{image3}Begun in 1979, the complex includes two newer studios, an 1895 schoolhouse, and a turn-of-the-century barn that's been renovated to house a studio and dorm facility for overnight students. They have a Web site where you can check out their class schedule, but the cashier in the school's gallery warned me that summer classes fill early in the season. I didn't plan that far in advance, so I had to settle for browsing the knit and woven items for sale made by faculty and students, the skeins and skeins of yarn, books and the looms that they manufactured and sell worldwide.

A place with this much waterfront is bound to inspire artists of all sorts and the island's Art & Nature Center is a gallery that features the work of local artists, some of which is for sale. Housed in an old schoolhouse, it also displays the art of nature, and includes a beehive you can watch at work, and information on the natural history of the island.

A fairly recent addition to the island, but a must-see, is the Norwegian-style stave church or "stavkirke." The wooden structure, with dragon heads at the "prows" of the gabled roofs, is based on architecture that appeared around the 11th-century blending Norse shipbuilding techniques.

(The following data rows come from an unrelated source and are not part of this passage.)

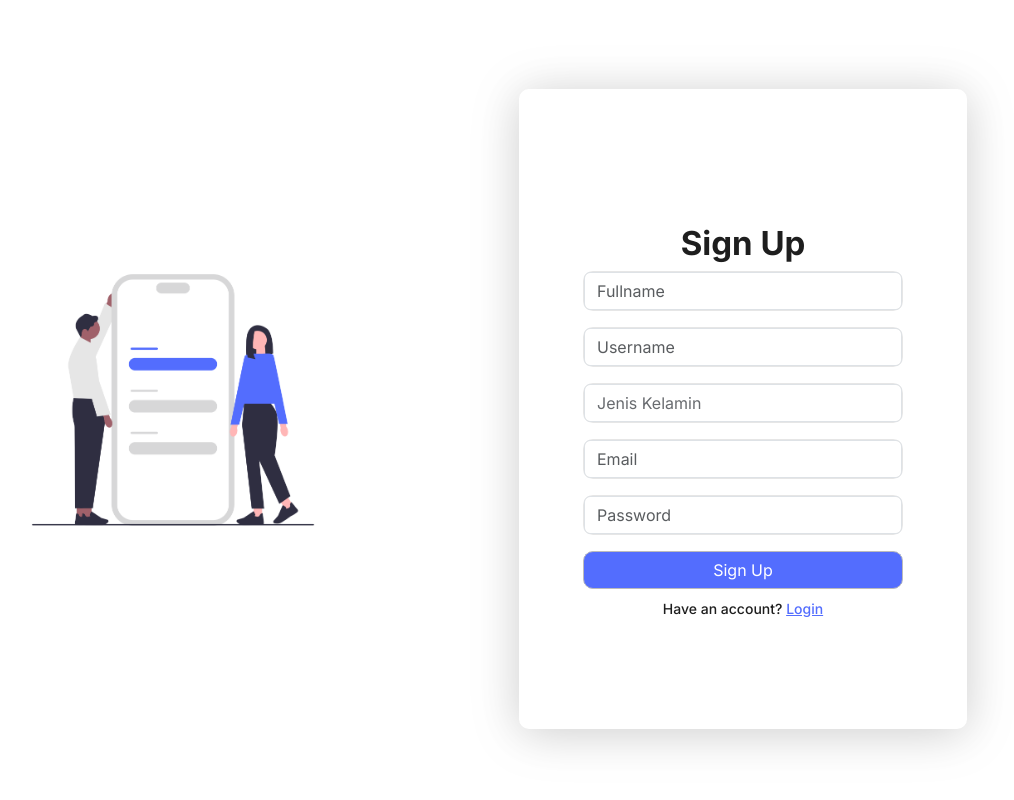
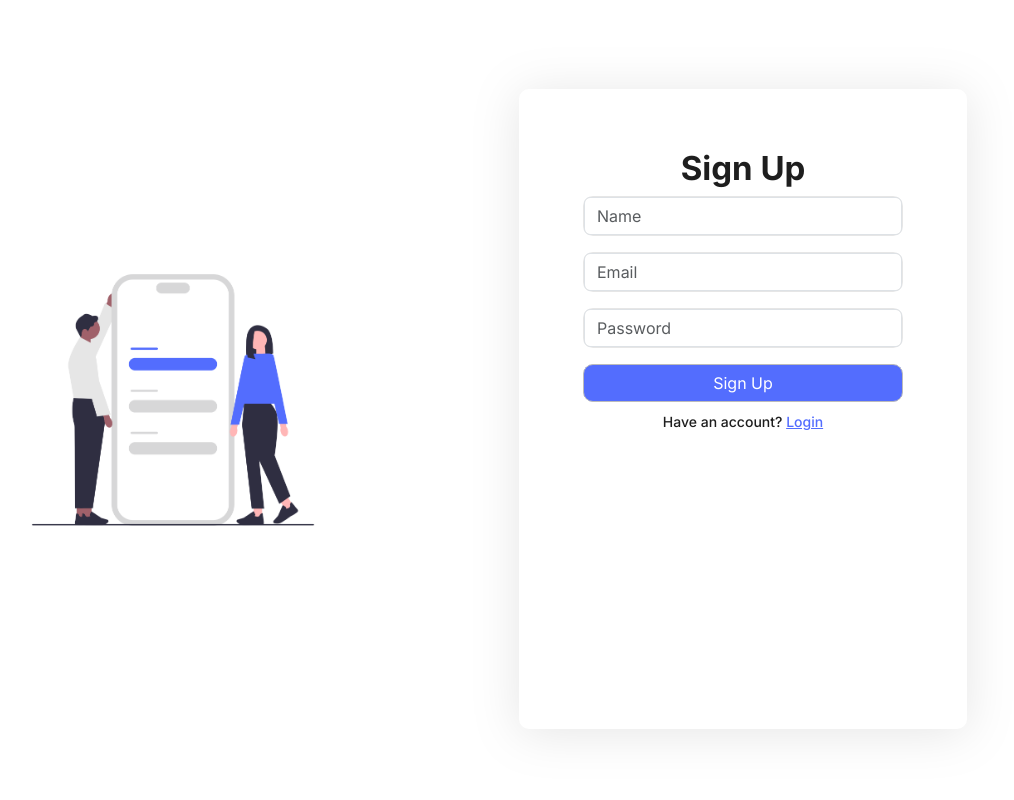
Before and after one commit to teguhmuhams/surveymass, a PHP site: page /register in a window 1280 px wide. Shown: the whole page, without its empty margins (182-1196 px from the left). Run offline with PHP 8.4, Linux system fonts and the light colour scheme; some libraries are stand-ins or nearby versions.

Commit message:
Added login register  functionality

```diff
--- a/views/login.php
+++ b/views/login.php
@@ -16,7 +16,7 @@
         <button id="btn-login" type="submit" class="btn btn-primary">
           Login
         </button>
-        <p>Create account?<a href="<?= BASE_URL . '?page=register' ?>">Sign Up</a></p>
+        <p>Create account?<a href="<?= BASE_URL . '/register' ?>">Sign Up</a></p>
       </form>
     </div>
   </div>
--- a/views/register.php
+++ b/views/register.php
@@ -1,16 +1,16 @@
 <div class="container text-center">
   <div class="row" id="register">
     <div class="col" id="gambar">
-      <img src="../img/signUp.png" alt="" />
+      <img src="/img/signUp.png" alt="" />
     </div>
     <div class="col" id="signUp">
-      <form id="signUp">
+      <form method="post" action="">
         <h1>Sign Up</h1>
         <div class="mb-3">
-          <input type="text" class="form-control" id="inputName" placeholder="Fullname" aria-describedby="emailHelp" />
+          <input type="text" name="name" class="form-control" placeholder="Name" />
         </div>
-        <div class="mb-3">
-          <input type="text" class="form-control" id="inputId" placeholder="Username" aria-describedby="userNameHelp" />
+        <!-- <div class="mb-3">
+          <input type="text" class="form-control" placeholder="Username" aria-describedby="userNameHelp" />
         </div>
         <div class="mb-3">
           <select id="inputJenisKelamin" class="form-control">
@@ -18,17 +18,17 @@
             <option>Laki-Laki</option>
             <option>Perempuan</option>
           </select>
+        </div> -->
+        <div class="mb-3">
+          <input type="email" name="email" class="form-control" placeholder="Email" />
         </div>
         <div class="mb-3">
-          <input type="email" class="form-control" id="inputEmail" placeholder="Email" aria-describedby="emailHelp" />
-        </div>
-        <div class="mb-3">
-          <input type="password" class="form-control" id="inputPassword" placeholder="Password" />
+          <input type="password" name="password" class="form-control" placeholder="Password" />
         </div>
         <button id="btn-signUp" type="submit" class="btn btn-primary">
           Sign Up
         </button>
-        <p>Have an account? <a href="<?= BASE_URL . '?page=login' ?>">Login</a></p>
+        <p>Have an account? <a href="<?= BASE_URL . '/login' ?>">Login</a></p>
       </form>
     </div>
   </div>
```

{image4}The church, run by Trinity Evangelical Lutheran Church located across the street, is as much a celebration of nature as it is of a higher being. Inside, its honey-colored, rough-hewn wood is under your feet, all around, and up, up to the building's peak. It's an inspirational gem and the short nature walk back to my car had me thinking a lot about how the island's early non-Indian settlers, many of them Scandinavian and Icelandic, must have found the quietude of the landscape and the harshness of the wind, snow and waves, and felt quite at home.

After a day of exploring nature, this city girl was ready to explore what the island had to offer in the way of refreshment. Unfortunately the shops and businesses of downtown's main street, called Main Road, aren't clustered for strolls, but are spread apart to the point that you have to drive from one to the next (especially after a day of hiking). This includes shops geared toward visitors, like Den Norsk Grenda -- a gift and book shop --with grass roofs that were shipped from Norway, and shops that serve the community like a grocer, the local newspaper, the Observer and a grocery store.

KK Fiske Restaurant is the only year-'round restaurant that serves three meals a day. The folks there were kind enough to cook up some grub even after they were officially closed, and nearby is the landmark Bitter's pub in historic Nelsen's Hall. Started by a Danish tavern owner who was big on dashes of bitters in just about every drink, the bar sells more bitters than any other in the world, according to the Guinness Book of World Records. There are at least another dozen restaurants on the island, so dining options are plentiful and most are casual.


{image5}We stayed at a place called the Dor Cros Inn, a gathering of small cottages boasting knotty pine interiors (including the ceiling), not far from the ferry landing at Detroit Harbor. It's by no means fancy, but provides the three basic C's -- comfortable, clean and charming. The inn was bought three years ago by Cory and Laura Anders. Cory was a mason who decided to chuck life on Milwaukee's South Side for the call of the wild -- well, the kind of wild that comes served with fresh coffee and muffins every morning! The Anderses have big plans to update some of the property's buildings, but are determined to keep intact the Inn's "up north" casual atmosphere, rather than go upscale like so many formerly humble lodging back on mainland Door County. You can even join the Anderses and other guests for an evening around the fire pit, but you have to supply your own marshmallows and camp songs.

One of the best things about the island is the fact that many of its sights are free of charge, so you can spend all your money on fish boils and bitters. It takes about three hours to drive from Milwaukee to the ferry dock, where the ferries run about once an hour. The time of departure depends on the season and day of the week.

Back home, the rolling of the waves from the ferry is still with me, but luckily the remnants of fresh air perfumed by lake waters and a sense of relaxation also remain.